Accountants EY say that the number of firms issuing profit warnings has risen. This reminds us of an awkward fact - that real wages haven't fallen because capitalists have increased their exploitation of workers. Instead, they've fallen because productivity has fallen. And lower productivity means lower incomes for both capital and labour.
This doesn't necessarily undermine Labour's interest in predistribution and the Left's interest (pdf) in wage-led growth. Solutions to problems need not resemble their causes. Even if a fall in labour's share of GDP isn't the main cause of falling real wages, a higher wage share might boost growth - though I have my doubts.
Not least of such doubts is whether such a shift is achievable. A new paper by David Bell and Danny Blanchflower argues that "the UK labor market is much further from full employment than the MPC calculates". If they're right, there'll be continued downard pressure on wages. Which means predistribution will be fighting against the tide of market forces.
What can be done? There are two (non-exclusive) possibilities.
One is to raise productivity growth; if the pie grows, everyone could, in principle, get a better slice. This, though, runs into two problems: we don't know why productivity has stalled - the Bank of England calls it a puzzle (pdf); and history shows that national policies can't do much to raise trend growth.
The second possibility is simply to increase aggregate demand through looser fiscal policy; this would help reduce labour market slack and downward pressure on wages whilst also boosting profits, so both capital and labour win. This, though, is excluded by Labour's commitment to austerity.
I fear, therefore, that there's not much that economic policy will do to raise real wages.

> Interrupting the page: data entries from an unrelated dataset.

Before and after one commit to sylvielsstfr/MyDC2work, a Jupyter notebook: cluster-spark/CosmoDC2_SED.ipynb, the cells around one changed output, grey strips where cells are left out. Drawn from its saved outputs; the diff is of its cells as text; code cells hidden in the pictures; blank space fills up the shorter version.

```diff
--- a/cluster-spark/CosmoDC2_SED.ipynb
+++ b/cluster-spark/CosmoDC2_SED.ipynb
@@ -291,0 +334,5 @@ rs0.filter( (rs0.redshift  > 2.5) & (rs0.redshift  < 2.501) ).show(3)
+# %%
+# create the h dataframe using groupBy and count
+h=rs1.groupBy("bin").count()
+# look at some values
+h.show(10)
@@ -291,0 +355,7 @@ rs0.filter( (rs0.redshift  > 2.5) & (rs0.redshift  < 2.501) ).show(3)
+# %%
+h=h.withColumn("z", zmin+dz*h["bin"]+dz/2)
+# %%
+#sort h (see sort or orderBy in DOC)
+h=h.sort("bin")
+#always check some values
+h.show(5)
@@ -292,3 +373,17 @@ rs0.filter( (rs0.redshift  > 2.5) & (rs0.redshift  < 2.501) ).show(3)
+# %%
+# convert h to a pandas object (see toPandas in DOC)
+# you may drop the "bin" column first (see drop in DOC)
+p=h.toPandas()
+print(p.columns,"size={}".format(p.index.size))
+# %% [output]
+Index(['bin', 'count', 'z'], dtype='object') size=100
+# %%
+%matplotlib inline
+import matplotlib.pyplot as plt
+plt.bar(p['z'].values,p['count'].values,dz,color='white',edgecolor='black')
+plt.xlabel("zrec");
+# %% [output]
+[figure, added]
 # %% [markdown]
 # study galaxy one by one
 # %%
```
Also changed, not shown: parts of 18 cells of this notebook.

Complaining about this fact is, however, as futile as complaining about the poor quality of modern pop music. Given the twin constraints of poor public taste and the interests of capital, we should not expect anything better.